Land and Skin (20 min) weaves together the story of the birth of my grandmother's first child (my father) and the birth of my first son. This three minute excerpt reveals vast differences in our experiences, language and culture.

video



Post Partum Letter
(excerpt): this is a video letter to my mother made shortly after the birth of my older son.

video

Artists Statement

Lineage, video installation

My work springs from a love of stories and an unabashedly feminist sensibility. While I make video, perform and collect stories, knit and construct environments, I improvise new dynamic relationships between meaning and material stuff, personal and political, spiritual and corporeal, fantastical and mundane, individual and community.

Story offers a way to reveal and to embrace contradiction, the contradictions of a culture that lauds traditional family values yet restricts how we love one another; a culture that raises motherhood on a pedestal yet tolerates daily violence against women; a culture that simultaneously perpetuates a fascination with the “other” while obsessed with securing its borders.

One recurring theme in my work is the story of navigating through culture and identity. As an immigrant who exchanged Taiwanese citizenship for U.S. citizenship over 25 years ago, even my own extended family view me as an outsider. Raised in the United States, I can no longer fluently communicate with our Taiwanese-speaking relatives. Yet my immediate family sustains a kind of weak link with those across the ocean. The word, “family”, conjures up contradictory feelings of love, longing and grief. I strive to make cultural barriers more fluid and make art in sympathy with all border-crossers.

The border that hangs tenuously between art and life also becomes more flexible in my work as my stories weave between oral history and fantasy and as I share authorship with participatory audiences. I stage interactive experiences, keeping alive a commitment to making art more accessible and integrated with daily life.

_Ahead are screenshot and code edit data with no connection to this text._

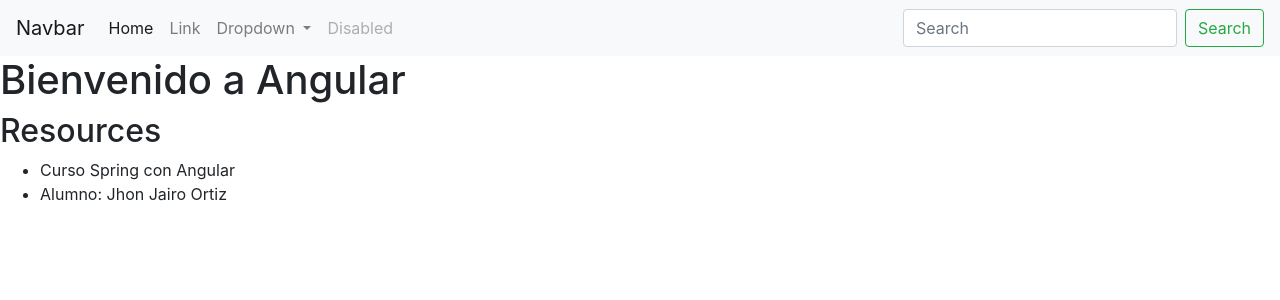
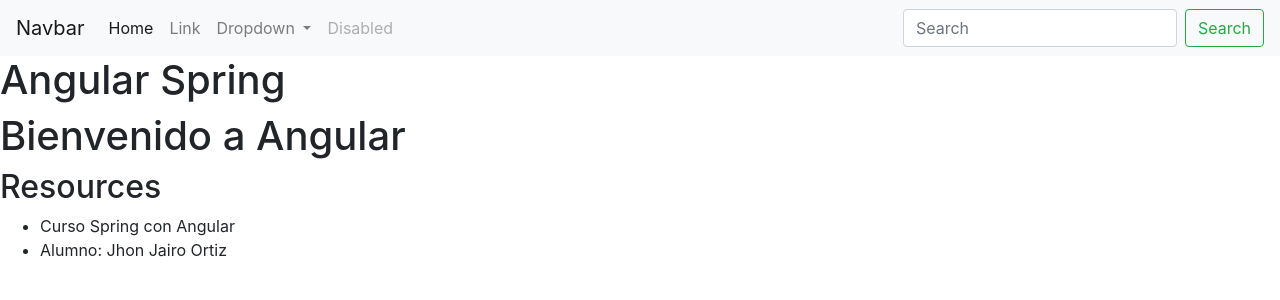
Before and after one commit to jjortiz016/front_clientes_Angular, an Angular app: page / in a window 1280 px wide. Shown: the top 300 px of the page. Built offline with nearby package versions, Linux system fonts and the light colour scheme.

Commit message:
Se creo un nuevo directorio dentro de app llamado header y se coloco dentro de el enel nuevo componente llamado header.component.ts luego se importo y se coloco se llamo dentro del app.component.html

```diff
--- a/src/app/app.component.html
+++ b/src/app/app.component.html
@@ -34,9 +34,11 @@
       </form>
     </div>
   </nav>
+  <app-header></app-header>
   <h1>
     {{title}}
   </h1>
+
 
   <h2>Resources</h2>
  <ul>
--- a/src/app/app.module.ts
+++ b/src/app/app.module.ts
@@ -1,11 +1,13 @@
 import { NgModule } from '@angular/core';
 import { BrowserModule } from '@angular/platform-browser';
 
-import { AppComponent } from './app.component';
+import { AppComponent } from './app.component'
+import { HeaderComponent } from './header/header.component';
 
 @NgModule({
   declarations: [
-    AppComponent
+    AppComponent,
+    HeaderComponent
   ],
   imports: [
     BrowserModule
--- /dev/null
+++ b/src/app/header/header.component.ts
@@ -0,0 +1,12 @@
+import { Component } from "@angular/core";
+
+@Component({
+    selector: 'app-header',
+    template: `
+    <h1> Angular Spring </h1>
+    `
+
+})
+export class HeaderComponent{
+
+}
--- a/src/index.html
+++ b/src/index.html
@@ -7,9 +7,7 @@
   <meta name="viewport" content="width=device-width, initial-scale=1">
   <link rel="icon" type="image/x-icon" href="favicon.ico">
 
-  <script src="https://cdn.jsdelivr.net/npm/jquery@3.5.1/dist/jquery.slim.min.js" integrity="sha384-DfXdz2htPH0lsSSs5nCTpuj/zy4C+OGpamoFVy38MVBnE+IbbVYUew+OrCXaRkfj" crossorigin="anonymous"></script>
-  <script src="https://cdn.jsdelivr.net/npm/popper.js@1.16.1/dist/umd/popper.min.js" integrity="sha384-9/reFTGAW83EW2RDu2S0VKaIzap3H66lZH81PoYlFhbGU+6BZp6G7niu735Sk7lN" crossorigin="anonymous"></script>
-   <script src="https://cdn.jsdelivr.net/npm/bootstrap@4.6.2/dist/js/bootstrap.min.js" integrity="sha384-+sLIOodYLS7CIrQpBjl+C7nPvqq+FbNUBDunl/OZv93DB7Ln/533i8e/mZXLi/P+" crossorigin="anonymous"></script>
+
 
    <link rel="stylesheet" href="https://cdn.jsdelivr.net/npm/bootstrap@4.0.0/dist/css/bootstrap.min.css" integrity="sha384-Gn5384xqQ1aoWXA+058RXPxPg6fy4IWvTNh0E263XmFcJlSAwiGgFAW/dAiS6JXm" crossorigin="anonymous">
 
@@ -17,6 +15,10 @@
 <body>
   <app-root></app-root>
 
+
+  <script src="https://cdn.jsdelivr.net/npm/jquery@3.5.1/dist/jquery.slim.min.js" integrity="sha384-DfXdz2htPH0lsSSs5nCTpuj/zy4C+OGpamoFVy38MVBnE+IbbVYUew+OrCXaRkfj" crossorigin="anonymous"></script>
+  <script src="https://cdn.jsdelivr.net/npm/popper.js@1.16.1/dist/umd/popper.min.js" integrity="sha384-9/reFTGAW83EW2RDu2S0VKaIzap3H66lZH81PoYlFhbGU+6BZp6G7niu735Sk7lN" crossorigin="anonymous"></script>
+   <script src="https://cdn.jsdelivr.net/npm/bootstrap@4.6.2/dist/js/bootstrap.min.js" integrity="sha384-+sLIOodYLS7CIrQpBjl+C7nPvqq+FbNUBDunl/OZv93DB7Ln/533i8e/mZXLi/P+" crossorigin="anonymous"></script>
   <script src="https://cdn.jsdelivr.net/npm/bootstrap@4.0.0/dist/js/bootstrap.min.js" integrity="sha384-JZR6Spejh4U02d8jOt6vLEHfe/JQGiRRSQQxSfFWpi1MquVdAyjUar5+76PVCmYl" crossorigin="anonymous"></script>
 </body>
 </html>
```
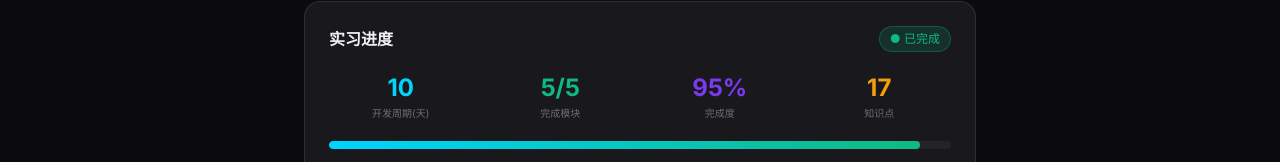
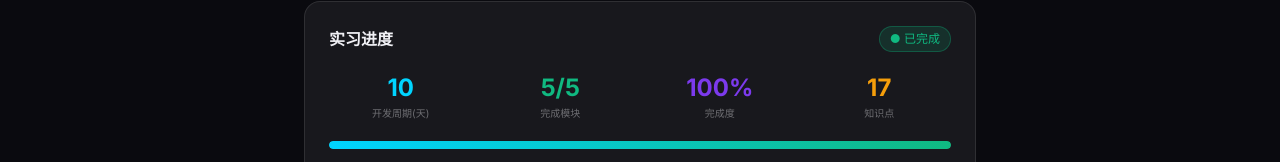
Before and after one commit to Lessybest/hahaha, a Vue app: page / in a window 1280 px wide. Shown: the part 989-1151 px from the top of the page. Built offline with nearby package versions, Linux system fonts and the light colour scheme.

Commit message:
更新首页实习进度为100%

```diff
--- a/src/views/Home.vue
+++ b/src/views/Home.vue
@@ -159,7 +159,7 @@
               <div class="text-[10px] text-text-muted mt-0.5">完成模块</div>
             </div>
             <div class="text-center">
-              <div class="text-2xl font-bold text-accent-secondary">95%</div>
+              <div class="text-2xl font-bold text-accent-secondary">100%</div>
               <div class="text-[10px] text-text-muted mt-0.5">完成度</div>
             </div>
             <div class="text-center">
@@ -170,7 +170,7 @@
 
           <!-- Progress Bar -->
           <div class="h-2 rounded-full bg-white/5 overflow-hidden mb-5">
-            <div class="h-full rounded-full bg-gradient-to-r from-accent-primary to-accent-success transition-all duration-1000" style="width: 95%"></div>
+            <div class="h-full rounded-full bg-gradient-to-r from-accent-primary to-accent-success transition-all duration-1000" style="width: 100%"></div>
           </div>
 
           <!-- Module Tags -->
```
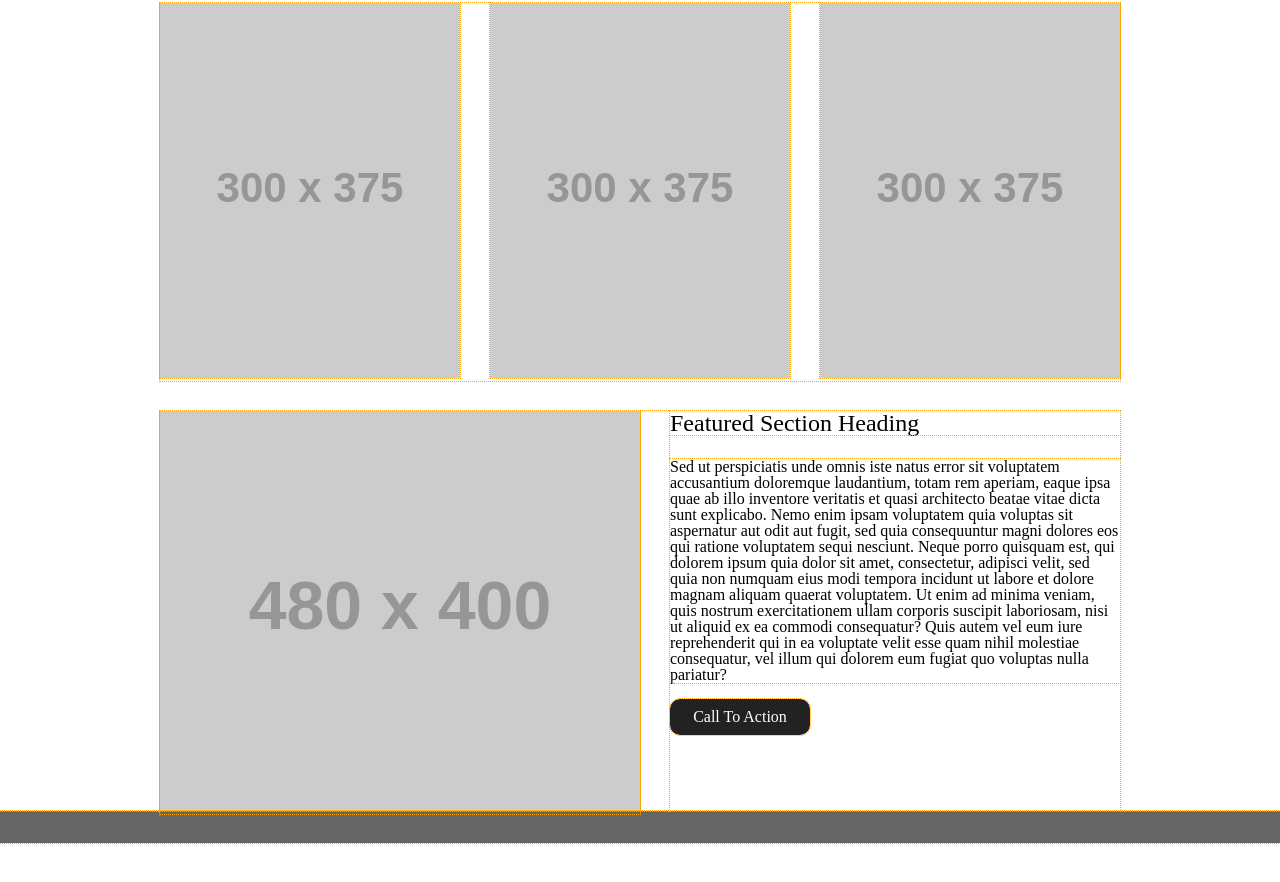
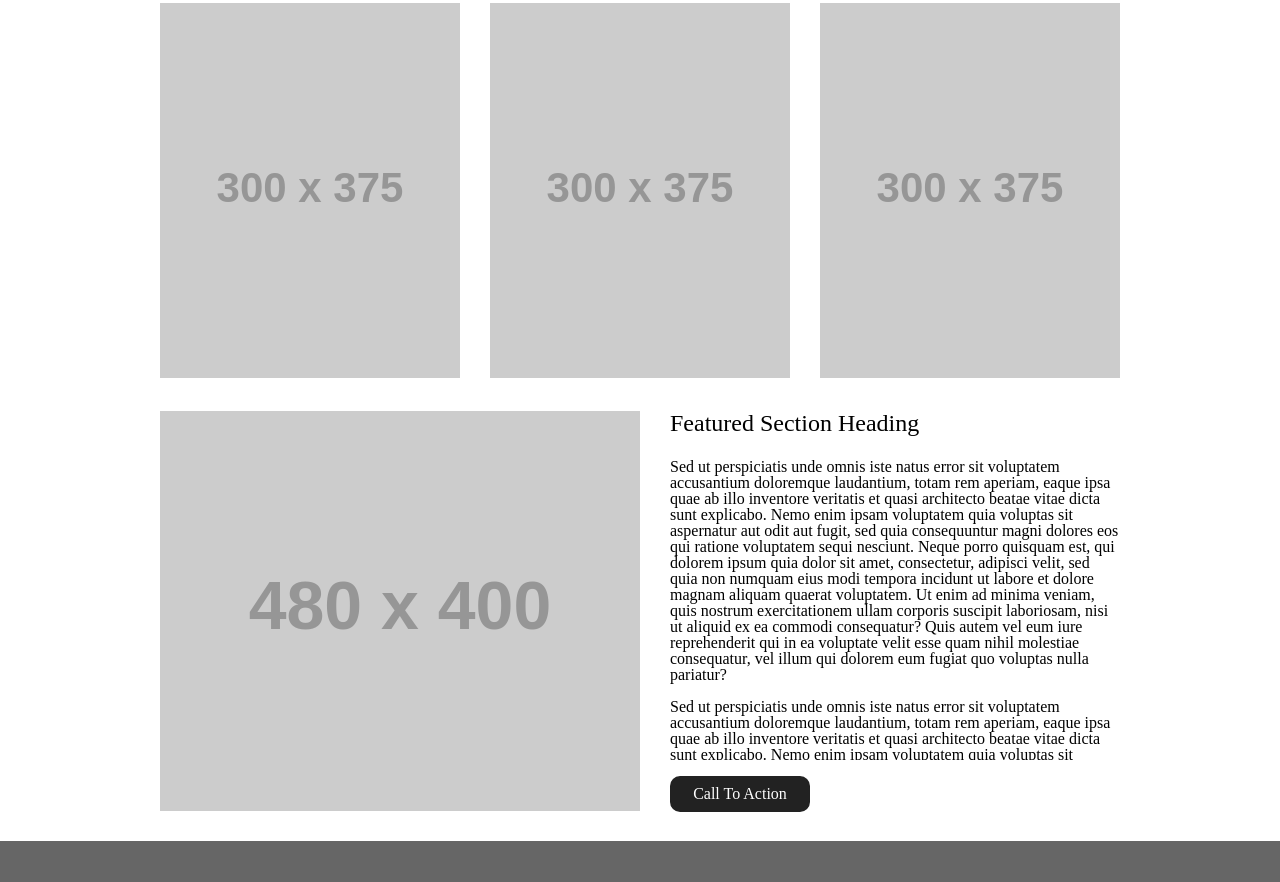
Before and after one commit to huangrkul/wirefame-exercise, a plain HTML site: page index.html in a window 1280 px wide. Shown: the part 612-1494 px from the top of the page. Drawn offline with Linux system fonts and the light colour scheme; placeholder pictures from the web are drawn by us.

Commit message:
wireframe completed

```diff
--- a/index.html
+++ b/index.html
@@ -40,6 +40,8 @@
           <h2>Featured Section Heading</h2>
           <p>
             Sed ut perspiciatis unde omnis iste natus error sit voluptatem accusantium doloremque laudantium, totam rem aperiam, eaque ipsa quae ab illo inventore veritatis et quasi architecto beatae vitae dicta sunt explicabo. Nemo enim ipsam voluptatem quia voluptas sit aspernatur aut odit aut fugit, sed quia consequuntur magni dolores eos qui ratione voluptatem sequi nesciunt. Neque porro quisquam est, qui dolorem ipsum quia dolor sit amet, consectetur, adipisci velit, sed quia non numquam eius modi tempora incidunt ut labore et dolore magnam aliquam quaerat voluptatem. Ut enim ad minima veniam, quis nostrum exercitationem ullam corporis suscipit laboriosam, nisi ut aliquid ex ea commodi consequatur? Quis autem vel eum iure reprehenderit qui in ea voluptate velit esse quam nihil molestiae consequatur, vel illum qui dolorem eum fugiat quo voluptas nulla pariatur?
+            <br/><br>
+            Sed ut perspiciatis unde omnis iste natus error sit voluptatem accusantium doloremque laudantium, totam rem aperiam, eaque ipsa quae ab illo inventore veritatis et quasi architecto beatae vitae dicta sunt explicabo. Nemo enim ipsam voluptatem quia voluptas sit aspernatur aut odit aut fugit, sed quia consequuntur magni dolores eos qui ratione voluptatem sequi nesciunt. Neque porro quisquam est, qui dolorem ipsum quia dolor sit amet, consectetur, adipisci velit, sed quia non numquam eius modi tempora incidunt ut labore et dolore magnam aliquam quaerat voluptatem. Ut enim ad minima veniam, quis nostrum exercitationem ullam corporis suscipit laboriosam, nisi ut aliquid ex ea commodi consequatur? Quis autem vel eum iure reprehenderit qui in ea voluptate velit esse quam nihil molestiae consequatur, vel illum qui dolorem eum fugiat quo voluptas nulla pariatur?
           </p>
           <div>Call To Action</div>
         </div>
--- a/styles.css
+++ b/styles.css
@@ -1,6 +1,7 @@
-* {
+/* * {
   outline: 1px dotted orange;
-}
+} */
+
 nav, main > div:nth-child(2), main section {
   margin-right: auto;
   margin-left: auto;
@@ -21,9 +22,12 @@ nav, main > div:nth-child(2), main section {
 header, footer {
   width: 100%;
   background-color: #666666;
-  margin-bottom: 30px;
   padding-top: 1em;
   padding-bottom: 1em;
+}
+
+header {
+  margin-bottom: 30px;
 }
 
 header ul, header ul li {
@@ -53,6 +57,7 @@ main > div:nth-child(2) > img:nth-child(2) {
 
 section {
   text-align: left;
+  margin-bottom: 30px;
 }
 
 section > div:first-child, section > div:nth-child(2) {
@@ -81,4 +86,21 @@ section > div > div {
   border: 2px solid #222222;
   border-radius: 10px;
   margin-top: 1em;
+  transition: all 350ms ease-in-out;
 }
+
+section > div > div:hover {
+  cursor: pointer;
+  background-color: #999999;
+  color: black;
+  border: 2px solid #999999;
+}
+
+section > div:nth-child(2) > p {
+  height: 301px;
+  overflow: scroll;
+}
+
+footer {
+  height: 200px;
+}
```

Just prior to my most recent move, I was told of an ordinance still in the books that stated, “No persons of Chinese descent may purchase this house.” The words provoked a deep interest in the question of how a neighborhood identity comes into being. Who holds the power and privilege to make a neighborhood what it is? My current project uses oral history and community engagement to forge a collective answer to this question.